Monday, June 10, 2024

Rose A, Estafanos M, Giamelli J, Essa Y, Said SM. Challenging Pulmonary Arterial Reconstruction in an Adult. June 2024. doi:10.25373/ctsnet.25976782

The patient is a twenty-year-old female who was born with congenital bilateral branch pulmonary arteries hypoplasia and severe stenosis. She developed suprasystemic right ventricular pressure and underwent transcatheter balloon dilation and multiple stent placement that failed to demonstrate any growth in her branch pulmonary arteries or improvement in her right ventricular pressure. Echocardiography did not show any structural abnormalities. She also had chronic occlusion of her right upper lobar pulmonary artery for years with fixed defect in this area on her lung perfusion scan. The decision was made to proceed with surgical branch pulmonary arterial rehabilitation.

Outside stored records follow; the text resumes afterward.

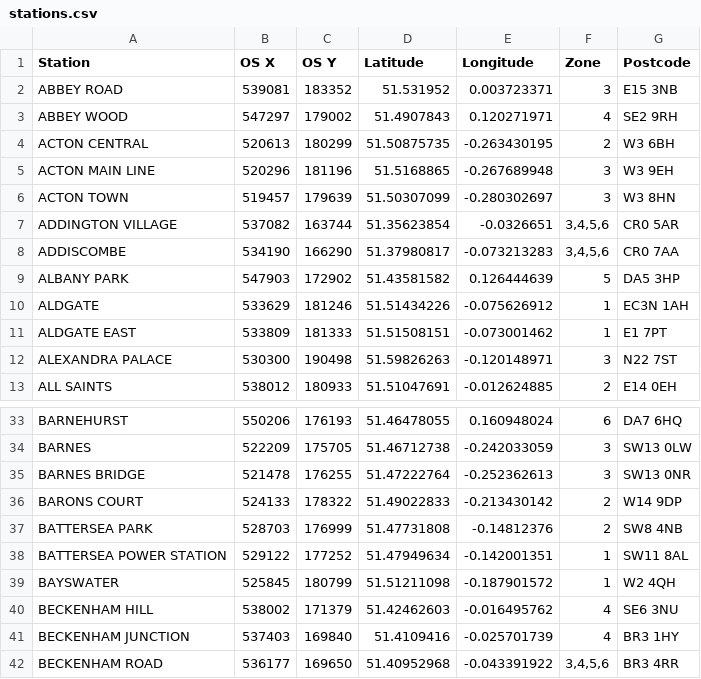
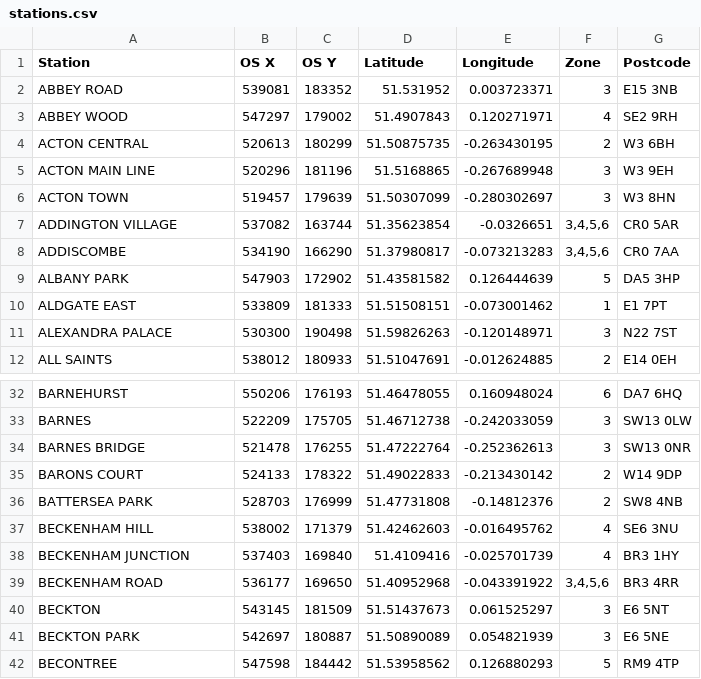
Before and after one commit to ptmp25/phuong, a CSV file: stations.csv, drawn as a sheet; only a part is shown, gaps mark what is left out; the shorter side is filled out with more unchanged rows.

Commit message:
Update stations list and remove print statement

```diff
--- a/stations.csv
+++ b/stations.csv
@@ -9,3 +9,2 @@ ADDISCOMBE,534190,166290,51.37980817,-0.073213283,"3,4,5,6",CR0 7AA
 ALBANY PARK,547903,172902,51.43581582,0.126444639,5,DA5 3HP
-ALDGATE,533629,181246,51.51434226,-0.075626912,1,EC3N 1AH
 ALDGATE EAST,533809,181333,51.51508151,-0.073001462,1,E1 7PT
@@ -37,4 +36,2 @@ BARONS COURT,524133,178322,51.49022833,-0.213430142,2,W14 9DP
 BATTERSEA PARK,528703,176999,51.47731808,-0.14812376,2,SW8 4NB
-BATTERSEA POWER STATION,529122,177252,51.47949634,-0.142001351,1,SW11 8AL
-BAYSWATER,525845,180799,51.51211098,-0.187901572,1,W2 4QH
 BECKENHAM HILL,538002,171379,51.42462603,-0.016495762,4,SE6 3NU
```
Also changed, not shown: 3 other files.
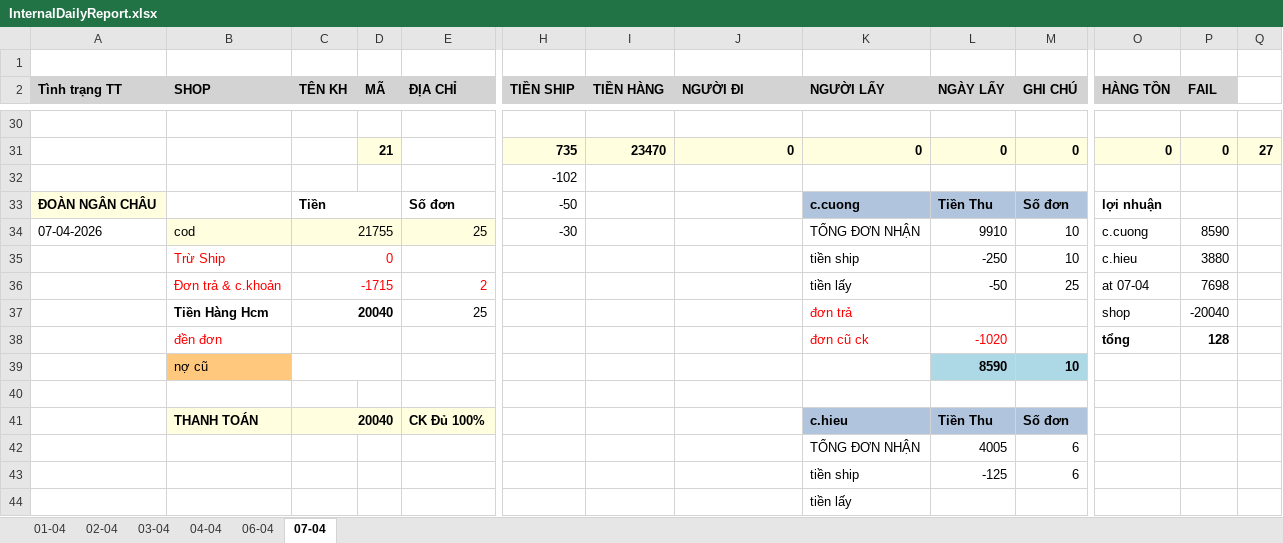
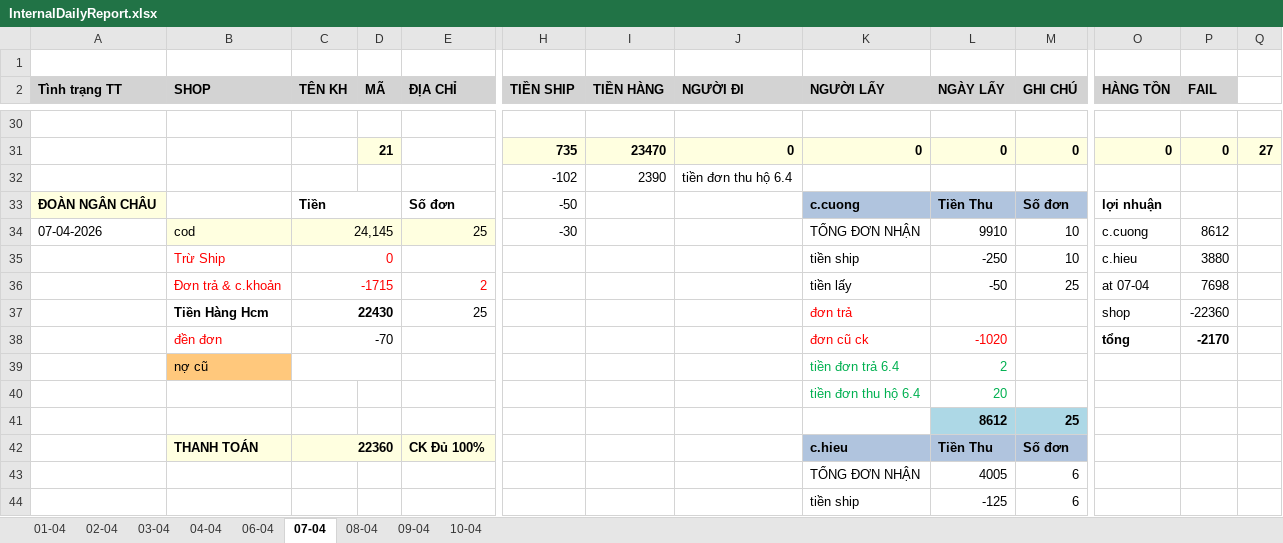
Before and after one commit to UIT19520358/TextExtractorTool, an Excel workbook: data/Apr/InternalDailyReport.xlsx, sheet 07-04, drawn as a sheet; only a part is shown, gaps mark what is left out; the shorter side is filled out with more unchanged rows; values as stored, in another font and other column widths than the file's, no borders; removed rows and columns are numbered as before the commit, all else as after; rows hold the shown columns only; the diff names each change by its address in the sheet, - before the commit and + after, or states it on an @@ line.

```diff
--- a/data/Apr/InternalDailyReport.xlsx (sheet 07-04)
+++ b/data/Apr/InternalDailyReport.xlsx (sheet 07-04)
+sheet tab: 08-04
+sheet tab: 09-04
+sheet tab: 10-04
-row 32:  |  |  |  |  | -102
+row 32:  |  |  |  |  | -102 | 2390 | tiền đơn thu hộ 6.4
-C34 (TÊN KH): 21755
+C34 (TÊN KH): 24,145
-P34 (FAIL): 8590
+P34 (FAIL): 8612
-C37 (TÊN KH): 20040
+C37 (TÊN KH): 22430
-P37 (FAIL): -20040
+P37 (FAIL): -22360
-C38 (TÊN KH): (empty)
+C38 (TÊN KH): -70
-P38 (FAIL): 128
+P38 (FAIL): -2170
-row 39:  | nợ cũ |  |  |  |  |  |  |  | 8590 | 10
-row 39: (empty)
+row 39:  | nợ cũ |  |  |  |  |  |  | tiền đơn trả 6.4 | 2
-B39 fill: none
+B39 fill: #FFC87C
+C39:D39 merged
+row 40:  |  |  |  |  |  |  |  | tiền đơn thu hộ 6.4 | 20
+row 41:  |  |  |  |  |  |  |  |  | 8612 | 25
-C42 (TÊN KH): 20040
+C42 (TÊN KH): 22360
```
Also changed, not shown: sheet 04-04, sheet 02-04, sheet 06-04, formulas that keep their value, data/Apr/Data.xlsx, data/Apr/THÁNG 4.2026- CHÂU NGÂN- ĐỐI SOÁT.xlsx, 4 other files.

The procedure was performed via median sternotomy. Branch pulmonary arteries were dissected prior to initiation of cardiopulmonary bypass (CPB). Of note, the transesophageal echocardiogram (TEE) showed a patent foramen ovale and some dynamic right ventricular outflow tract obstruction (RVOT) with hypertrophied muscle bundles below the pulmonary valve. CPB was initiated via aortic and bicaval cannulation and the patient was cooled to 28 degrees Celsius. The main pulmonary artery was transected just above the valve and both branch pulmonary arteries were separated to facilitate the dissection. The left pulmonary artery had adequate distal branches and was incised along its lower lobar branch. 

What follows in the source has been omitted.